What this task involves
Copy every line of the data in which the word "Segment" occurs.

Available records
══════════════════════════════

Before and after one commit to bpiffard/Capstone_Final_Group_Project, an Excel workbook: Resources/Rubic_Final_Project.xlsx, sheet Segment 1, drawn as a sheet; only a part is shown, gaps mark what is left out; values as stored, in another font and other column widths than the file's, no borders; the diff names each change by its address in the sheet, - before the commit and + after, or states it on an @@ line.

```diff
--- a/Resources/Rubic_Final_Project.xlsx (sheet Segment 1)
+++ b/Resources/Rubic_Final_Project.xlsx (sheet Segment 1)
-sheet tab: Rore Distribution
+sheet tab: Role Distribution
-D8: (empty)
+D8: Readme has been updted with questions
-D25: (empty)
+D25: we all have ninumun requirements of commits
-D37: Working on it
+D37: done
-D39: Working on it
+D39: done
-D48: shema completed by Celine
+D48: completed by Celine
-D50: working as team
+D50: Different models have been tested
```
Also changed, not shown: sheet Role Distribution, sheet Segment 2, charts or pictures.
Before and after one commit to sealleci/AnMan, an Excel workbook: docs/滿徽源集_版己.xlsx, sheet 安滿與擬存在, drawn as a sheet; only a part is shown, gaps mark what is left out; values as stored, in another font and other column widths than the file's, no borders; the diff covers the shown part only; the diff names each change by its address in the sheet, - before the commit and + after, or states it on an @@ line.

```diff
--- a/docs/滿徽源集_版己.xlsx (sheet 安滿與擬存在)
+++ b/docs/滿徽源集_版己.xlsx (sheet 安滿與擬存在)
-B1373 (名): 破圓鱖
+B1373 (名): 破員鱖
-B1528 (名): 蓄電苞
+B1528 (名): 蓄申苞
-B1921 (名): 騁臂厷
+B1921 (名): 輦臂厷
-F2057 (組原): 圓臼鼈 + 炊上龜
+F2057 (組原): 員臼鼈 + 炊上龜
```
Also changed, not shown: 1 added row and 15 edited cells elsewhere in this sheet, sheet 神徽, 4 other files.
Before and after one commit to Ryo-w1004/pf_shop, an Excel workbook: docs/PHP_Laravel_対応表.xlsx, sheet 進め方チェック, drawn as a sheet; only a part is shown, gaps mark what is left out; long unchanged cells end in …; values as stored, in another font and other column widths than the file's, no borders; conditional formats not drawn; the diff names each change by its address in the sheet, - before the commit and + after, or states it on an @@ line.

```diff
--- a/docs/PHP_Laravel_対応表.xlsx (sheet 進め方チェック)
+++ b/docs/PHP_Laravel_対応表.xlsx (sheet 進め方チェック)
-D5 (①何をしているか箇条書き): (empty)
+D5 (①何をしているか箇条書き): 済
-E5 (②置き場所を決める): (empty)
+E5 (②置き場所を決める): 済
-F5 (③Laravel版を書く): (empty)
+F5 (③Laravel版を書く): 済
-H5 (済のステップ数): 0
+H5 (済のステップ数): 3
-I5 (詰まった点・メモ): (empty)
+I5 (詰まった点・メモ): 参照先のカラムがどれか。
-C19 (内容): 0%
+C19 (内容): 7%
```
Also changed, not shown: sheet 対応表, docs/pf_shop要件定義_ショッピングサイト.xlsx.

══════════════════════════════

Result of the task
Before and after one commit to bpiffard/Capstone_Final_Group_Project, an Excel workbook: Resources/Rubic_Final_Project.xlsx, sheet Segment 1, drawn as a sheet; only a part is shown, gaps mark what is left out; values as stored, in another font and other column widths than the file's, no borders; the diff names each change by its address in the sheet, - before the commit and + after, or states it on an @@ line.
--- a/Resources/Rubic_Final_Project.xlsx (sheet Segment 1)
+++ b/Resources/Rubic_Final_Project.xlsx (sheet Segment 1)
Also changed, not shown: sheet Role Distribution, sheet Segment 2, charts or pictures.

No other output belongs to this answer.